Optimizing Your HMI on the Plant Floor
The benefits of optimizing a human-machine interface (HMI) include increased worker safety, improved production, and reduced time needed to make critical decisions if the data presented on the screen is clear, concise, and easy to interpret in real-time.
Syndication Source: Control Engineering
Plant workers use human-machine interfaces (HMIs) to provide them with real-time virtual data on the manufacturing processes happening around them. When used properly, an HMI is an invaluable tool that allows the operator to take decisive action before a problem occurs. Sometimes, though, an HMI doesn't provide that information. This usually happens because the HMI provides too much information with too little context or the information on the screen. Speaker Travis Cox, director of training and sales engineering for Inductive Automation, offered some advice for users to get the most of their HMI with the webinar "Design Like a Pro: Optimizing Your HMI." CSIA co-sponsored the webinar with Inductive Automation, a CSIA Partner member. The benefits of optimizing an HMI include increased worker safety, improved production, and reduced time needed to make critical decisions. After all, Cox said, manufacturers invest millions, even billions, into their HMIs.

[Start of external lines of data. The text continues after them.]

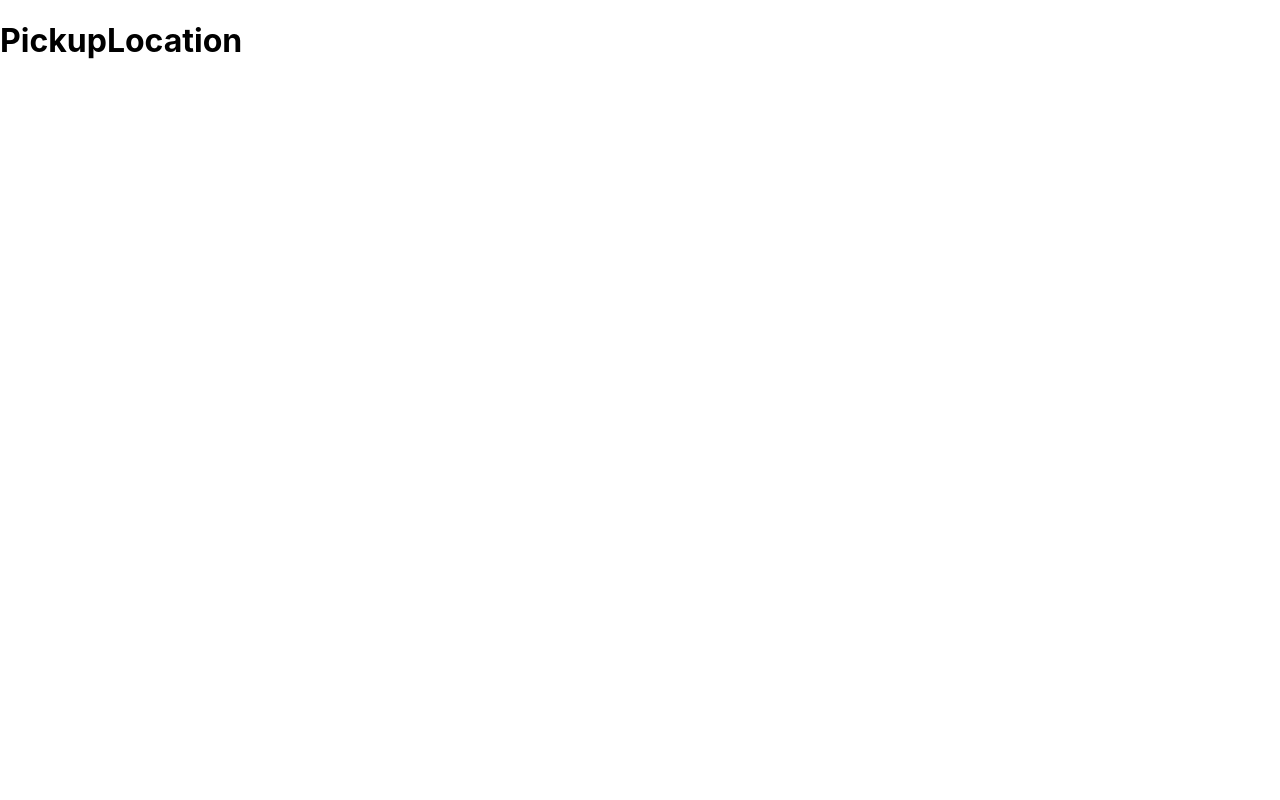
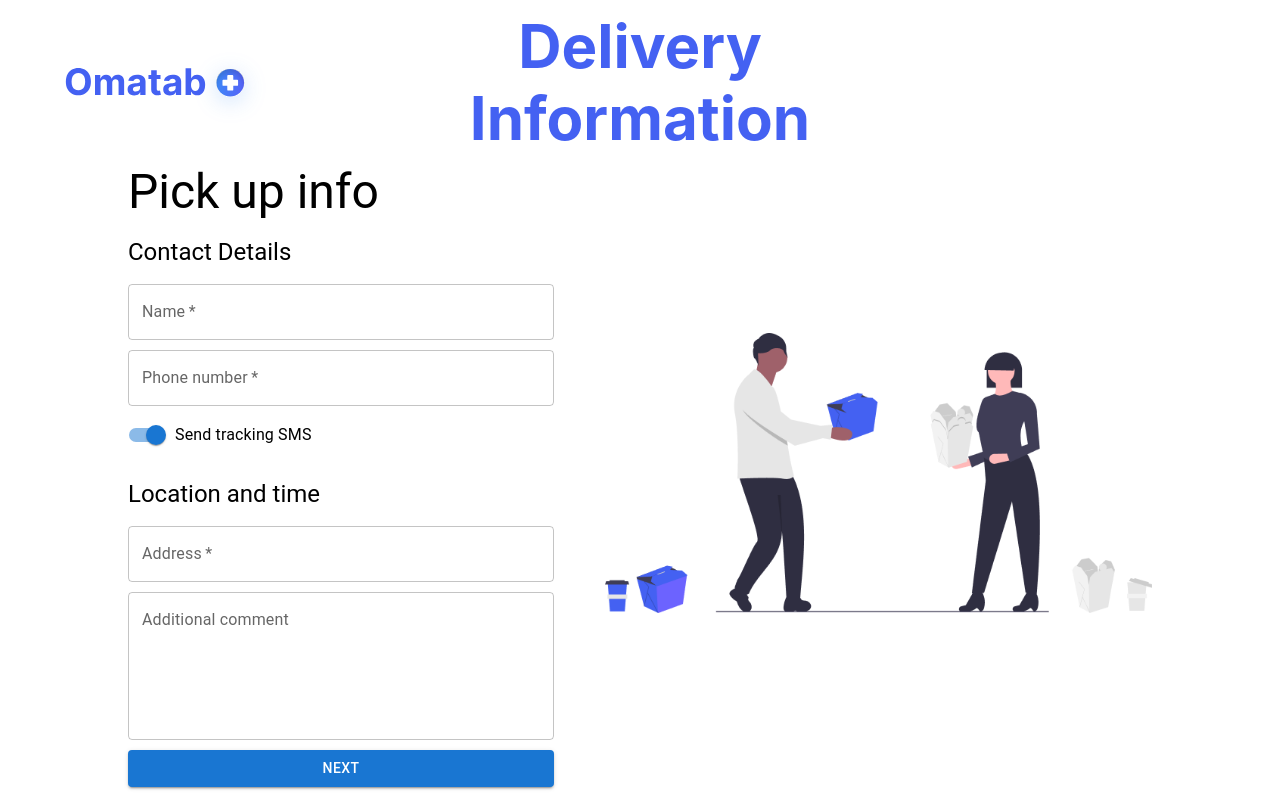
Before and after one commit to dieu-vu/junction-22-omatab, a React (Create React App) app in the folder client-app/: page /delivery/pickup in a window 1280 px wide. Built offline with nearby package versions, Linux system fonts and the light colour scheme.

Commit message:
add forms to delivery information

```diff
--- /dev/null
+++ b/client-app/src/components/DeliveryForm/index.tsx
@@ -0,0 +1,132 @@
+import { useNavigate } from 'react-router-dom';
+
+import {
+  TextField,
+  Typography,
+  Switch,
+  FormGroup,
+  FormControlLabel,
+  Button,
+} from '@mui/material';
+import { useState } from 'react';
+
+import './styles.css';
+
+interface Props {
+  title: string;
+  isPickedUp: boolean;
+}
+
+export default function DeliveryForm({ title, isPickedUp }: Props) {
+  const navigate = useNavigate();
+
+  const [formState, setFormState] = useState({
+    name: '',
+    phoneNumber: '',
+    hasTrackingSMS: true,
+    address: '',
+    time: new Date().toISOString().substring(0, 19),
+    comment: '',
+  });
+
+  const handleButtonClick = (event: any) => {
+    event.preventDefault();
+
+    if (
+      formState.name !== '' &&
+      formState.phoneNumber !== '' &&
+      formState.address !== '' &&
+      formState.time !== ''
+    ) {
+      isPickedUp ? navigate('/delivery/dropoff') : console.log(formState);
+    }
+  };
+
+  return (
+    <form className='form-container' onSubmit={handleButtonClick}>
+      <Typography variant='h3' marginBottom={2}>
+        {title}
+      </Typography>
+      <Typography variant='h5' marginBottom={2}>
+        Contact Details
+      </Typography>
+
+      <TextField
+        id='outlined-basic'
+        label='Name'
+        variant='outlined'
+        required
+        value={formState.name}
+        onChange={(event) =>
+          setFormState({ ...formState, name: event.target.value })
+        }
+        style={{ marginBottom: 10 }}
+      />
+      <TextField
+        id='outlined-basic'
+        label='Phone number'
+        variant='outlined'
+        required
+        value={formState.phoneNumber}
+        onChange={(event) =>
+          setFormState({ ...formState, phoneNumber: event.target.value })
+        }
+        style={{ marginBottom: 10 }}
+      />
+      <FormGroup>
+        <FormControlLabel
+          control={<Switch defaultChecked={formState.hasTrackingSMS} />}
+          label='Send tracking SMS'
+        />
+      </FormGroup>
+
+      <Typography variant='h5' marginTop={3} marginBottom={2}>
+        Location and time
+      </Typography>
+      <TextField
+        id='address'
+        label='Address'
+        variant='outlined'
+        required
+        value={formState.address}
+        onChange={(event) =>
+          setFormState({ ...formState, address: event.target.value })
+        }
+        style={{ marginBottom: 10 }}
+      />
+
+      {!isPickedUp && (
+        <TextField
+          id='datetime-local'
+          label='Pick a time'
+          type='datetime-local'
+          defaultValue={formState.time}
+          InputLabelProps={{
+            shrink: true,
+          }}
+          inputProps={{
+            step: 300,
+          }}
+          style={{ marginTop: 10, marginBottom: 10 }}
+        />
+      )}
+
+      <TextField
+        id='comment'
+        label='Additional comment'
+        variant='outlined'
+        value={formState.comment}
+        onChange={(event) =>
+          setFormState({ ...formState, comment: event.target.value })
+        }
+        multiline
+        rows={5}
+        style={{ marginBottom: 10 }}
+      />
+
+      <Button type='submit' variant='contained'>
+        Next
+      </Button>
+    </form>
+  );
+}
--- /dev/null
+++ b/client-app/src/components/DeliveryForm/styles.css
@@ -0,0 +1,5 @@
+.form-container {
+  width: 55%;
+  display: flex;
+  flex-direction: column;
+}
--- /dev/null
+++ b/client-app/src/features/deliveryInfo/DropoffInfo.tsx
@@ -0,0 +1,18 @@
+import DeliveryForm from '../../components/DeliveryForm';
+import Header from '../../components/Header/Header';
+import deliveryImage from '../../assets/delivery.png';
+import './styles.css';
+
+export default function DropoffInfo() {
+  return (
+    <>
+      <Header title='Delivery Information' />
+      <div className='container'>
+        <DeliveryForm title='Drop off info' isPickedUp={false} />
+        <div style={{ marginLeft: '5%' }}>
+          <img src={deliveryImage} alt='Delivery Information' width='100%' />
+        </div>
+      </div>
+    </>
+  );
+}
--- a/client-app/src/features/deliveryInfo/DropoffLocation.tsx
+++ /dev/null
@@ -1,11 +0,0 @@
-
-
-const DropoffLocation = () => {
-    return (
-        <h1>
-          DropoffLocation
-        </h1>
-    )
-}
-
-export default DropoffLocation;
--- /dev/null
+++ b/client-app/src/features/deliveryInfo/PickupInfo.tsx
@@ -0,0 +1,18 @@
+import DeliveryForm from '../../components/DeliveryForm';
+import Header from '../../components/Header/Header';
+import deliveryImage from '../../assets/delivery.png';
+import './styles.css';
+
+export default function PickupInfo() {
+  return (
+    <>
+      <Header title='Delivery Information' />
+      <div className='container'>
+        <DeliveryForm title='Pick up info' isPickedUp={true} />
+        <div style={{ marginLeft: '5%' }}>
+          <img src={deliveryImage} alt='Delivery Information' width='100%' />
+        </div>
+      </div>
+    </>
+  );
+}
--- a/client-app/src/features/deliveryInfo/PickupLocation.tsx
+++ /dev/null
@@ -1,11 +0,0 @@
-
-
-const PickupLocation = () => {
-    return (
-        <h1>
-          PickupLocation
-        </h1>
-    )
-}
-
-export default PickupLocation;
--- /dev/null
+++ b/client-app/src/features/deliveryInfo/styles.css
@@ -0,0 +1,7 @@
+.container {
+  width: 80%;
+  margin: 0 auto;
+  display: flex;
+  align-items: center;
+  justify-content: space-between;
+}
--- a/client-app/src/layout/App.tsx
+++ b/client-app/src/layout/App.tsx
@@ -6,15 +6,15 @@ import {
   createBrowserRouter,
   createRoutesFromElements,
 } from 'react-router-dom';
-import PickupLocation from '../features/deliveryInfo/PickupLocation';
-import DropoffLocation from '../features/deliveryInfo/DropoffLocation';
+import DropoffInfo from '../features/deliveryInfo/DropoffInfo';
+import PickupInfo from '../features/deliveryInfo/PickupInfo';
 
 const router = createBrowserRouter(
   createRoutesFromElements(
     <>
       <Route path='/' element={<OrderSummary />} />
-      <Route path='/delivery/pickup' element={<PickupLocation />} />
-      <Route path='/delivery/dropoff' element={<DropoffLocation />} />
+      <Route path='/delivery/pickup' element={<PickupInfo />} />
+      <Route path='/delivery/dropoff' element={<DropoffInfo />} />
     </>
   )
 );
```
Also changed, not shown: client-app/src/assets/delivery.png (added).
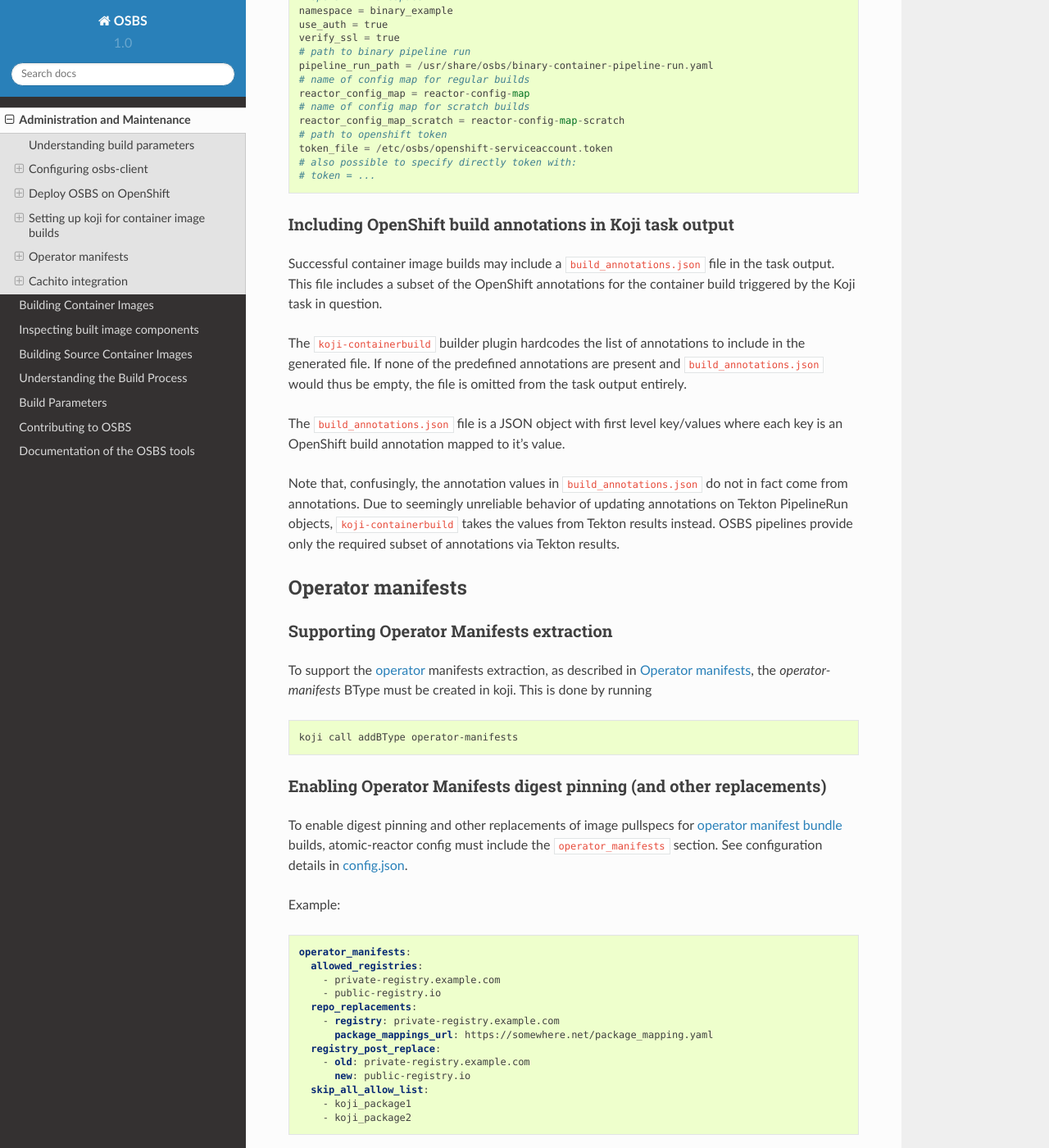
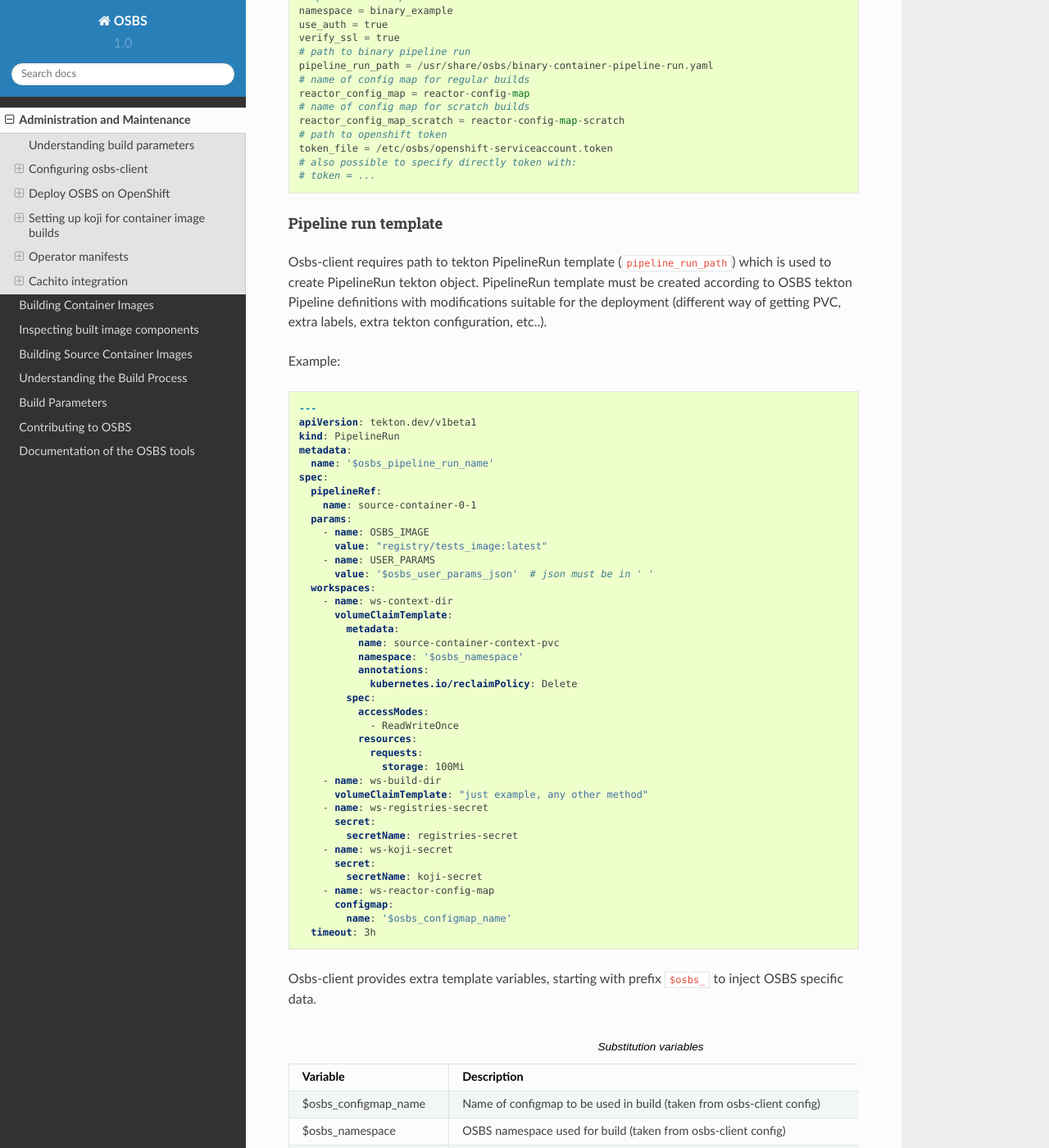
Before and after one commit to containerbuildsystem/osbs-docs, a Sphinx documentation site: the page built from docs/admins.rst, in a window 1280 px wide and 1400 px high, scrolled down 4615 px. Shown: the whole window at 82% size. Built offline with Sphinx 7.4.7 and the Read the Docs theme 2.0.0, drawn with Linux system fonts in a browser that asks for light colours; some of the changed text lies outside the part shown.

Commit message:
PipelineRun template variables
Documentation about supported template variables by osbs-client

CLOUDBLD-9475

Signed-off-by: Martin Basti <mbasti@redhat.com>

```diff
--- a/docs/admins.rst
+++ b/docs/admins.rst
@@ -272,6 +272,78 @@
   # token = ...
 
 
+
+Pipeline run template
+'''''''''''''''''''''
+Osbs-client requires path to tekton PipelineRun template (``pipeline_run_path``)
+which is used to create PipelineRun tekton object. PipelineRun template must be
+created according to OSBS tekton Pipeline definitions with modifications suitable for
+the deployment (different way of getting PVC, extra labels, extra tekton configuration,
+etc..).
+
+
+Example:
+
+.. code-block:: yaml
+
+  ---
+  apiVersion: tekton.dev/v1beta1
+  kind: PipelineRun
+  metadata:
+    name: '$osbs_pipeline_run_name'
+  spec:
+    pipelineRef:
+      name: source-container-0-1
+    params:
+      - name: OSBS_IMAGE
+        value: "registry/tests_image:latest"
+      - name: USER_PARAMS
+        value: '$osbs_user_params_json'  # json must be in ' '
+    workspaces:
+      - name: ws-context-dir
+        volumeClaimTemplate:
+          metadata:
+            name: source-container-context-pvc
+            namespace: '$osbs_namespace'
+            annotations:
+              kubernetes.io/reclaimPolicy: Delete
+          spec:
+            accessModes:
+              - ReadWriteOnce
+            resources:
+              requests:
+                storage: 100Mi
+      - name: ws-build-dir
+        volumeClaimTemplate: "just example, any other method"
+      - name: ws-registries-secret
+        secret:
+          secretName: registries-secret
+      - name: ws-koji-secret
+        secret:
+          secretName: koji-secret
+      - name: ws-reactor-config-map
+        configmap:
+          name: '$osbs_configmap_name'
+    timeout: 3h
+
+Osbs-client provides extra template variables, starting with prefix ``$osbs_``
+to inject OSBS specific data.
+
+.. list-table:: Substitution variables
+   :header-rows: 1
+
+   * - Variable
+     - Description
+   * - $osbs_configmap_name
+     - Name of configmap to be used in build (taken from osbs-client config)
+   * - $osbs_namespace
+     - OSBS namespace used for build (taken from osbs-client config)
+   * - $osbs_pipeline_run_name
+     - Pipeline run name created by OSBS (required)
+   * - $osbs_user_params_json
+     - OSBS user parameters encoded in JSON. It's JSON string; don't forget to use it as `'$osbs_user_params_json'`
+
+
 Including OpenShift build annotations in Koji task output
 ~~~~~~~~~~~~~~~~~~~~~~~~~~~~~~~~~~~~~~~~~~~~~~~~~~~~~~~~~
 
```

Reducing visual clutter and distractions, Cox said, is key to an effective HMI. If there's too much data and too many visuals clogging the screen, it might take an operator several hours to know something is wrong or the operator might not notice at all. An effective HMI will keep the screen simple and will present the data in a context that is easier for the operator to understand. Graphics are also important, but Cox stressed that the graphics should focus on helping the operator.
When it comes to displaying data, Cox stressed that it should be in a context that is simple enough so the operator can assess situations just by glancing at the screen. Moving analog indicators and a radar chart/spider chart are two examples of presenting data in an analog form that is easy for an operator to understand because they clearly present the information and the parameters so the operator can make adjustments as needed.
Establishing a consistent hierarchy for an HMI, Cox said, is important because it provides a progressive exposure of process detail. It helps reduce clutter and makes things easier for the operator.
How the data is presented is also important. Emphasis, when used properly, helps operators find what they're looking for more quickly, Cox said. Color, position, size, and isolation are four ways to make data stand out on an HMI screen.
- For color, the screens should be neutral and monotone, and bright colors should only be used for alarms rather than normal conditions.
- For position, the most important information should be presented on the top-left part of the screen and the last important information in the bottom-right because people in Western cultures read top to bottom and left to right.
- Larger objects on the screen will stand out because the human eye notices anything that breaks the pattern.
- Isolating items can be effective in helping operators focus on what's important. This works best when the HMI screen isn't cluttered with other data.
Being able to trend and predict data on an HMI screen is also useful for operators, Cox said. It's hard for operators to work effectively when they're only seeing current conditions. Trends can show what conditions have been, where they are now, and where they're likely heading. Cox also talked about embedded trends, which are recommended for important information and key performance indicators (KPIs).
While no HMI is ever perfect, Cox emphasized that, whenever possible, it should be easy for the operator to use from both a production and a safety standpoint.
- Chris Vavra, production editor, Control Engineering, email@example.com
- A good HMI allows the operator to make decisions in a timely, efficient manner.
- How the data is presented on an HMI has a huge impact on how the data will be interpreted by an operator.
When using an HMI, does the screen follow all of these tips or just some of them? Which of these tips works best for you when trying to interpret and analyze information on the screen?
For more help with HMI design, see the Control Engineering articles linked below.